Next time you sit down for a family meal, think twice about what you do with what’s left. A new report released by the Waste and Resources Action Program in the UK, has some pretty stunning statistics.
According to the report, about 60 million metric tons of food are wasted a year in the U.S., with an estimated value of $162 billion. About 32 million metric tons of it end up in municipal landfills, at a cost of about $1.5 billion a year to local governments. And it’s not just in the U.S.
Worldwide, about 30 percent of the food produced for human consumption each year goes to waste. That’s about 1.3 billion tons. And the problem isn’t just an ethical one (all of the food wasted by wealthy countries could feed all of the world’s 870 million hungry people, according to the Food and Agriculture Organization of the United Nations).
To understand the true environmental effect of wasting food, it’s important to look at the journey of food from production to table to consumption or landfill. To produce all of this extra food, there are additional chemicals like pesticides that are used unnecessarily. Then, those foods are stacked on trucks, which use more fuel to transport them.
And, once the food is wasted, it usually ends up in landfills, where it rots and creates methane, a super-potent greenhouse gas that contributes to global warming. Around the globe, this process creates about 3.3 billion tons of greenhouse gases a year–not an insignificant amount.
How to Minimize Food Waste
Of course, it’s nearly impossible to cook just the right amount for every meal (especially when you’re dealing with any picky eaters in the family). So what can you do to minimize food waste?
1) Be strategic about leftovers
If you cook more than you think you’ll finish in one sitting, store leftovers properly and reimagine them for a future meal instead of just reheating them. For example, meatloaf from tonight’s dinner can make a tasty sandwich for tomorrow’s lunch. Or breaded chicken cutlets can be reborn in a nice casserole the next day.
2) Monitor expiration dates

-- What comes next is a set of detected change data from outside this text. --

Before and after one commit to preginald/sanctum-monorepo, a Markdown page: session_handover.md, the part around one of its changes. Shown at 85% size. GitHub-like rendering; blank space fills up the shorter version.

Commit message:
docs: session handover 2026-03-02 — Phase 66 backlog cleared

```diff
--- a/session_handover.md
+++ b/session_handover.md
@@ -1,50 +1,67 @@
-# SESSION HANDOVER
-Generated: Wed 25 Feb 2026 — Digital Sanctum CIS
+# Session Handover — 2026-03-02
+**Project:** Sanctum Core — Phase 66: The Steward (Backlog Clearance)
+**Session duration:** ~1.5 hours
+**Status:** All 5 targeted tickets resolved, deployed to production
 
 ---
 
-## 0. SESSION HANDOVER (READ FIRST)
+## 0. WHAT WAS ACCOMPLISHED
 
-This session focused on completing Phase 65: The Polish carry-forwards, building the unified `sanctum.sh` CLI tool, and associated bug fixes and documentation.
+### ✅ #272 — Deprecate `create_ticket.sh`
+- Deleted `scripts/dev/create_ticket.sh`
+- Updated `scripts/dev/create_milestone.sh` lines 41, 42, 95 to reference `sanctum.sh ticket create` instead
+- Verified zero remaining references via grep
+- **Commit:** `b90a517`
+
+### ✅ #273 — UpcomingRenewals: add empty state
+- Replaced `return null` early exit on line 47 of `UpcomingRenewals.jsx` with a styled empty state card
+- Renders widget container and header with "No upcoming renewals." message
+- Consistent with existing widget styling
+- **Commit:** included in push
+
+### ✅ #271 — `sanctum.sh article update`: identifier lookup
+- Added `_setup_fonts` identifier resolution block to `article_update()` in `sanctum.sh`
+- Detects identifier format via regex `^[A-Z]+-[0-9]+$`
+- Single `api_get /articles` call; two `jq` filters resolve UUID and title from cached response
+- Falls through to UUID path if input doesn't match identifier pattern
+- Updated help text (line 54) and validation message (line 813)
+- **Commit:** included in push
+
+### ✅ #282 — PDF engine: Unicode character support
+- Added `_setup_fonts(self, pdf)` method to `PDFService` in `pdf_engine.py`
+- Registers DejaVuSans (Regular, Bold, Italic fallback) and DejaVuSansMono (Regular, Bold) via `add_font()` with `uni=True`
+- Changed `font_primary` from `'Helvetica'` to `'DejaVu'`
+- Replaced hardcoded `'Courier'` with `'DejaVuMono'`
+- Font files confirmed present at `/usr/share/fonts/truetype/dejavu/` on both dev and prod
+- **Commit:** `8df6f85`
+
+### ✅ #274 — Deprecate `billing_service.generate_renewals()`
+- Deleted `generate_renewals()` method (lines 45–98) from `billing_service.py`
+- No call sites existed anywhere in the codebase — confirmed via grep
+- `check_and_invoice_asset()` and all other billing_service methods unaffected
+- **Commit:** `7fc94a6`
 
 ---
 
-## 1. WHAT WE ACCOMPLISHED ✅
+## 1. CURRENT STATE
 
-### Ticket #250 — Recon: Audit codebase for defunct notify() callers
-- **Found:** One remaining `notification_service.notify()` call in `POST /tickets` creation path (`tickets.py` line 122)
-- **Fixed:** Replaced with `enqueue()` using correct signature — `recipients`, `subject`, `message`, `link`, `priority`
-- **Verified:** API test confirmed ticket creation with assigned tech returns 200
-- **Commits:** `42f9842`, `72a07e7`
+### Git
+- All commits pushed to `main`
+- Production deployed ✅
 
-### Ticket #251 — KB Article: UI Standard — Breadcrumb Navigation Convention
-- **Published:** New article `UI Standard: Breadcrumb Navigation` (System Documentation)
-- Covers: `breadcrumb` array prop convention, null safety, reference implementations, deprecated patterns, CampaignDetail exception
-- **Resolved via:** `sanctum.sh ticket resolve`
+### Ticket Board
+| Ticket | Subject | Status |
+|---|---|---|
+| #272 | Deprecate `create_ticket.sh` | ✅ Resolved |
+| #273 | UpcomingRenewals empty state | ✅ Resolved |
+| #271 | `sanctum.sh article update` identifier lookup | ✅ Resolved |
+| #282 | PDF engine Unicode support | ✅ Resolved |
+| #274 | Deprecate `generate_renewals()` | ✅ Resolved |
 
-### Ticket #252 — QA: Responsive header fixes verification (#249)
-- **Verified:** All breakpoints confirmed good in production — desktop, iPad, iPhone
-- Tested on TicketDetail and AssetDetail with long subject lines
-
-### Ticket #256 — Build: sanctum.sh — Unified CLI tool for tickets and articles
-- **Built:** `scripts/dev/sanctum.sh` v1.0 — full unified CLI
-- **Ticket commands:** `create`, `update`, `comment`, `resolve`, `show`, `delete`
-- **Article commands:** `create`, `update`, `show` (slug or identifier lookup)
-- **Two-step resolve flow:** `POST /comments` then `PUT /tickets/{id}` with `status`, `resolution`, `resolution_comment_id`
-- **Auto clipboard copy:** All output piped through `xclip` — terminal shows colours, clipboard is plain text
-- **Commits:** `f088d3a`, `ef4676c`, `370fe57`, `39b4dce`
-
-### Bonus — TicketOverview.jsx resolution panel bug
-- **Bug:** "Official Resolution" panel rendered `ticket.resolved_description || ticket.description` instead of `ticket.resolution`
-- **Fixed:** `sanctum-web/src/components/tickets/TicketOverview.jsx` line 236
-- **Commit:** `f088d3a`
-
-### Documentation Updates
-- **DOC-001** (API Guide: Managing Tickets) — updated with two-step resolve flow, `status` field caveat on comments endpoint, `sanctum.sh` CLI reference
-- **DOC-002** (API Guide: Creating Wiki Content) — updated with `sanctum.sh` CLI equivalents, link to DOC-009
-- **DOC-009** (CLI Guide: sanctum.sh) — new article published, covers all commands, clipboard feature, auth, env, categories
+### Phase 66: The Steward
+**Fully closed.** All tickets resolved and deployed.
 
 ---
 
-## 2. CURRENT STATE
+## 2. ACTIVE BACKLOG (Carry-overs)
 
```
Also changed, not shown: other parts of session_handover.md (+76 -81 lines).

Take stock of your refrigerator regularly and move older items to the front so you don’t lose track of older foods until it’s already too late. The same goes with canned food and frozen foods, which–surprise, surprise—don’t last forever!
3) Split a dish with a friend
It’s become a big trend (literally) for restaurants to serve enormous portions so diners feel like they’re getting a lot for their money. If you suspect you might not eat leftovers that you bring home, head it off at the pass. Consider splitting your dish with a friend.
If you don’t already compost, now’s a great time to start. Put that food waste to good use to enrich your soil and grow a garden! Here’s a beginner’s composting guide to get you started from the EPA.